Korea: Manufacturing PMI edges up in April despite declining Chinese demand
May 2, 2017
Korea’s manufacturing economy improved in April despite reports of subdued demand from China related to an ongoing diplomatic row over the deployment of a U.S. anti-missile system on Korean soil. The Nikkei manufacturing Purchasing Managers’ Index (PMI) reported by IHS Markit edged up from 48.4 in March to 49.4 in April, the best reading so far this year. Despite the improvement, April’s headline figure still suggests a deterioration in operating conditions among Korean manufacturers.

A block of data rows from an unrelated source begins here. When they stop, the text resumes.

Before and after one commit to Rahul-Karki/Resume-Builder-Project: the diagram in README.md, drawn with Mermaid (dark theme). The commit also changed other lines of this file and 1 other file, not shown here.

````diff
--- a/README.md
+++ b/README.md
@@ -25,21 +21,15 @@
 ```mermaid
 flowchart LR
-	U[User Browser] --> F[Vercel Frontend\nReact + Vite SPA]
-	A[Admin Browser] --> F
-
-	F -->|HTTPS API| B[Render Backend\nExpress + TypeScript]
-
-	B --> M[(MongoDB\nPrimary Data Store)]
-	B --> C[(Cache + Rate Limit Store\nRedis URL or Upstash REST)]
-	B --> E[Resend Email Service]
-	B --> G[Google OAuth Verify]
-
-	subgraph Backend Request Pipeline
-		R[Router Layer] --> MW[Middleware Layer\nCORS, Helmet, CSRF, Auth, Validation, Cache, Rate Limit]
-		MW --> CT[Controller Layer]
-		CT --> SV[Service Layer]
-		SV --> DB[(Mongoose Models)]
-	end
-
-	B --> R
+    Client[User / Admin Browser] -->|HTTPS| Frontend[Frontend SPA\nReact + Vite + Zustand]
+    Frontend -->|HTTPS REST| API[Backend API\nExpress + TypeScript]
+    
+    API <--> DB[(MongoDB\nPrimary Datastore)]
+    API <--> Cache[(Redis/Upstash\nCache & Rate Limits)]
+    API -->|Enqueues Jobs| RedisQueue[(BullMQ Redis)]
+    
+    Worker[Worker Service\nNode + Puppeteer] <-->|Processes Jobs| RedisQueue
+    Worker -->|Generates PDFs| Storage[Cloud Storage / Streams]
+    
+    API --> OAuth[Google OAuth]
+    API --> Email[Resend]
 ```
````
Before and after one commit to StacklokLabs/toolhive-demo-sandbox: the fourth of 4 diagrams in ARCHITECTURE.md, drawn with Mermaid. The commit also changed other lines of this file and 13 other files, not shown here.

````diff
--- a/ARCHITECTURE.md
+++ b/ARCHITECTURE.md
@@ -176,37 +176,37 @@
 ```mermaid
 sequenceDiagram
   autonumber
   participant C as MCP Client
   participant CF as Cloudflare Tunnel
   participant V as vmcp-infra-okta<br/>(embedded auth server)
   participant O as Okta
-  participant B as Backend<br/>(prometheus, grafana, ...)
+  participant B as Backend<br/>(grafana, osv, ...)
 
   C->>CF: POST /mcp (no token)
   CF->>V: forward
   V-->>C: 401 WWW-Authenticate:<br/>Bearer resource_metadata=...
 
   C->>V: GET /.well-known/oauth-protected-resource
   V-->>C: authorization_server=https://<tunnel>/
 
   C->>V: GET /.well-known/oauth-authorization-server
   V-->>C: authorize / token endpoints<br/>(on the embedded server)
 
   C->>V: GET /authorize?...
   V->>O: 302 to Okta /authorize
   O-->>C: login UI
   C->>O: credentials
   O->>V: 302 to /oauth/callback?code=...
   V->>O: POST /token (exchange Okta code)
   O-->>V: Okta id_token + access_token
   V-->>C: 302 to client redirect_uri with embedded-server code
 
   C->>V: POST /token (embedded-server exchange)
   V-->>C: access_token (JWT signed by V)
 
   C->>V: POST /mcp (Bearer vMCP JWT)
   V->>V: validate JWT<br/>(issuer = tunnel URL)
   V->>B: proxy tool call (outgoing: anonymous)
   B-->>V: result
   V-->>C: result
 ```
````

April’s report saw softer contractions in production and new orders. New export orders shrank at the fastest pace in half a year, weighed down by declining shipments to China. Against a backdrop of declining new business, companies continued to cut their staffing levels through April, although at a much slower pace than in March—which had marked an eight-year record. Lower new order volumes also allowed firms to work through existing business, while purchasing activity eased on the heels of reduced production. Regarding prices, cost-push inflation eased to a five-month low but was nonetheless markedly high, underpinned by higher raw material costs. Conversely, output prices barely rose as client pressure restricted companies’ ability to increase charges.
Author: David Ampudia, Economist